To fully understand conditions in Iraq, it is crucial to point out that torture in Iraq is not only used by one set of state actors. Several sets of authorities are carrying out campaigns of abduction and detention which usually involve the use of torture. They include police units, security forces, intelligence services and units of the Iraqi army as well as criminal groups, all of whom carry out abductions and torture on a large scale.

When the actions of militias are also considered, it becomes an even more dramatic situation. There are over 50 militias in Iraq with all of them exercising the authority of arrest, detention, torture and in many cases summary executions.

GICJ believes that the ongoing problem of torture within Iraq, and related acts such as illegal detentions, unfair trials and expedited executions, requires a concerted international effort for elimination. Torture is an issue of particular importance, because of its ability to permeate all other aspects of life. A judicial system which is dependent on and supportive of confessions elicited through torture is not one that serves the people.

GICJ however believes that in dealing with torture in Iraq, the origins must be examined.
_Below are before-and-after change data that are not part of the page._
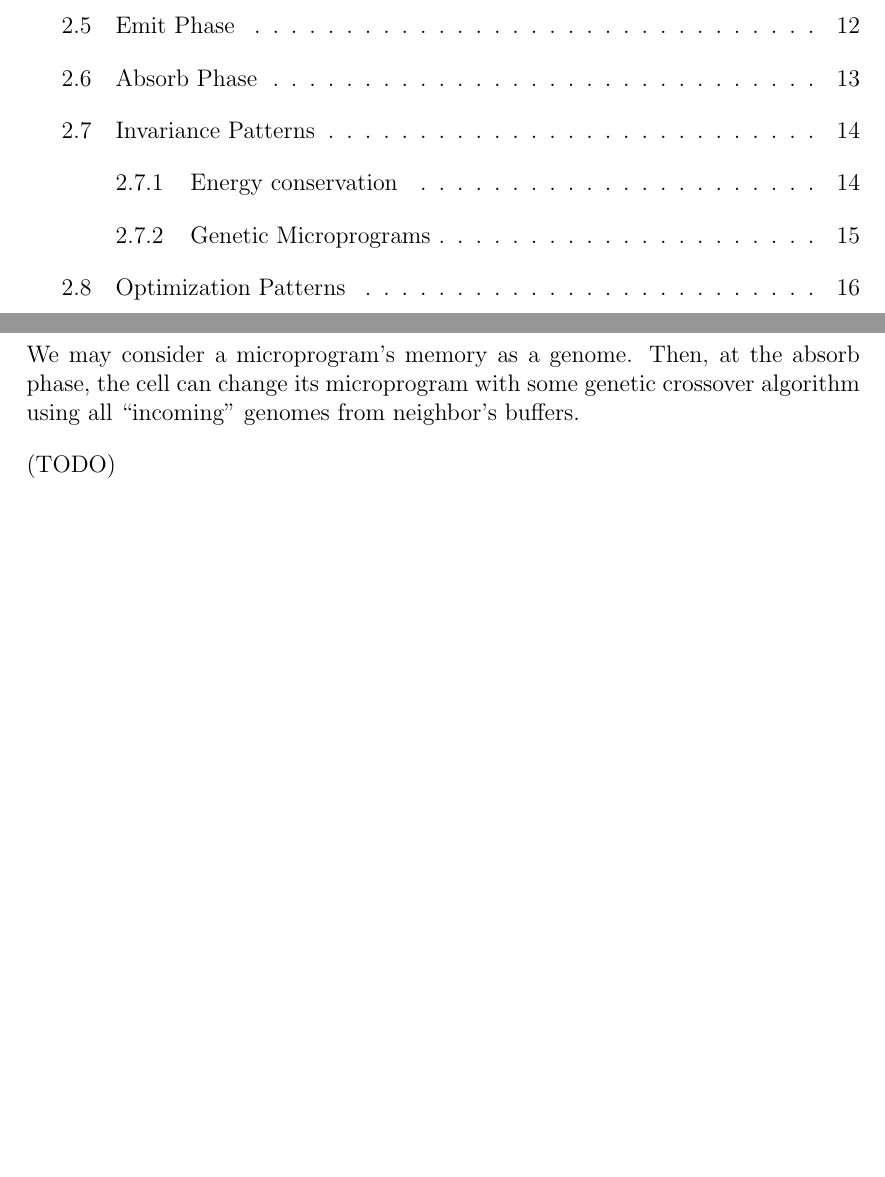
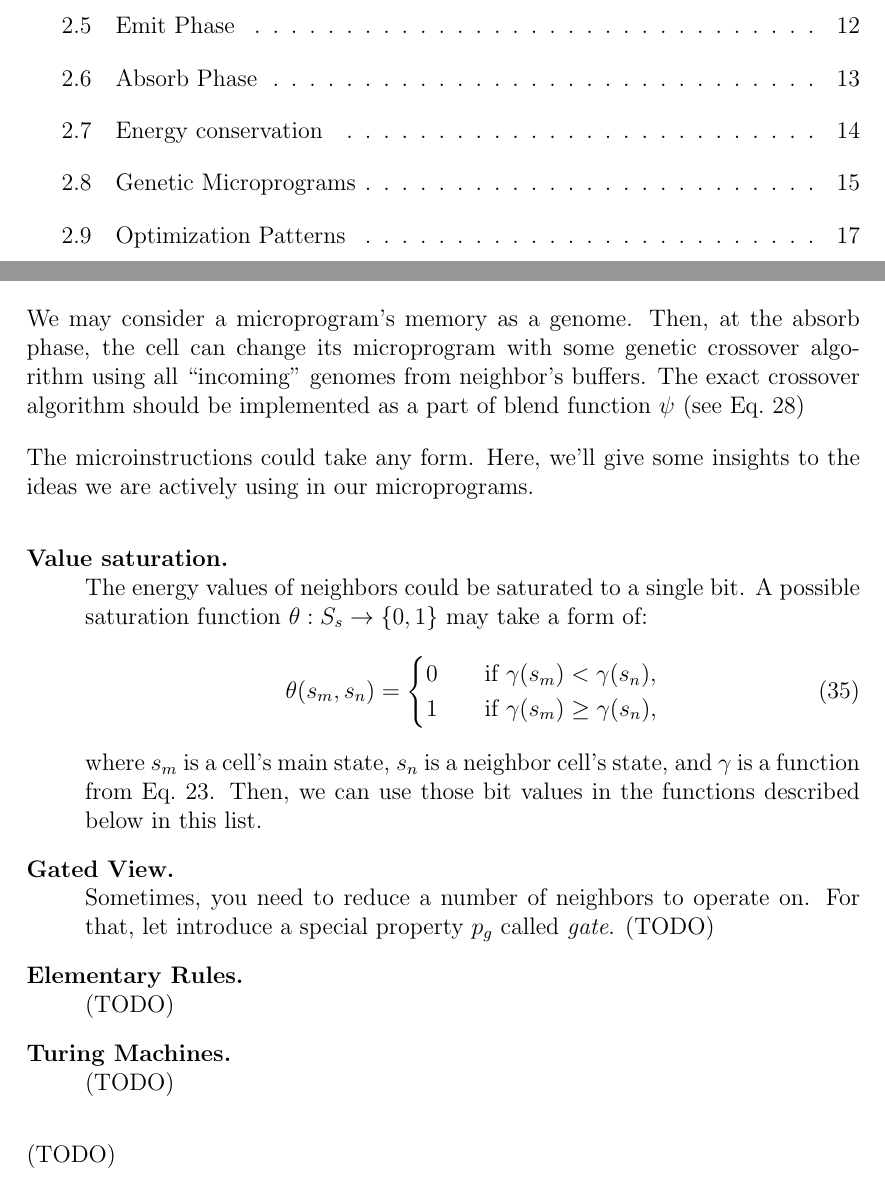
Before and after one commit to a5kin/artipixoids, a LaTeX document (docs/concept/artipixoids_concept.tex): two parts of pages 2 and 16 of 16 before the commit and two parts of pages 2 and 16 of 17 after it, joined at a grey line, cut so that both start at the same text, the shorter picture padded with empty space. Compiled offline with LaTeX, dvips and Ghostscript.

Commit message:
Value saturation paragraph is added.

```diff
--- a/docs/concept/artipixoids_concept.tex
+++ b/docs/concept/artipixoids_concept.tex
@@ -523,7 +522,28 @@
         Thus, the decision function is depending on the current microinstruction.
     \end{enumerate}
 
-    We may consider a microprogram's memory as a genome. Then, at the absorb phase, the cell can change its microprogram with some genetic crossover algorithm using all ``incoming'' genomes from neighbor's buffers.
+    We may consider a microprogram's memory as a genome. Then, at the absorb phase, the cell can change its microprogram with some genetic crossover algorithm using all ``incoming'' genomes from neighbor's buffers. The exact crossover algorithm should be implemented as a part of blend function $\psi$ (see Eq.~\ref{eq:blend-function})
+
+    The microinstructions could take any form. Here, we'll give some insights to the ideas we are actively using in our microprograms.
+    \begin{description}
+      \item [Value saturation.] ~\\
+        The energy values of neighbors could be saturated to a single bit. A possible saturation function $\theta: S_s \to \{ 0, 1 \}$ may take a form of:
+        \begin{equation}
+          \theta(s_m, s_n) =
+          \begin{cases}
+            0 \quad & \text{if } \gamma(s_m) < \gamma(s_n),\\
+            1 \quad & \text{if } \gamma(s_m) \geq \gamma(s_n),
+          \end{cases}
+        \end{equation}
+        where $s_m$ is a cell's main state, $s_n$ is a neighbor cell's state, and $\gamma$ is a function from Eq.~\ref{eq:item-obtaining}. Then, we can use those bit values in the functions described below in this list.
+      \item [Gated View.] ~\\
+        Sometimes, you need to reduce a number of neighbors to operate on. For that, let introduce a special property $p_g$ called \textit{gate}. (TODO)
+      \item [Elementary Rules.] ~\\
+        (TODO)
+      \item [Turing Machines.] ~\\
+        (TODO)
+
+    \end{description}
 
     (TODO)
 
```
Also changed, not shown: docs/concept/artipixoids_concept.pdf, docs/concept/artipixoids_concept.tex (7 more changed lines).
It is through this that we can put into context the situation in Iraq today and formulate a targeted strategy that puts pressure on the Iraqi government and other parties to end the use of torture once and for all.

Mr. von Sponeck concluded by saying that efforts must continue to find a court willing to hear the many cases of torture and ill-treatment that have taken place in Iraq and elsewhere “for the sake of justice, redress for victims and the urgently needed rehabilitation of international law”.

Source: Geneva International Centre for Justice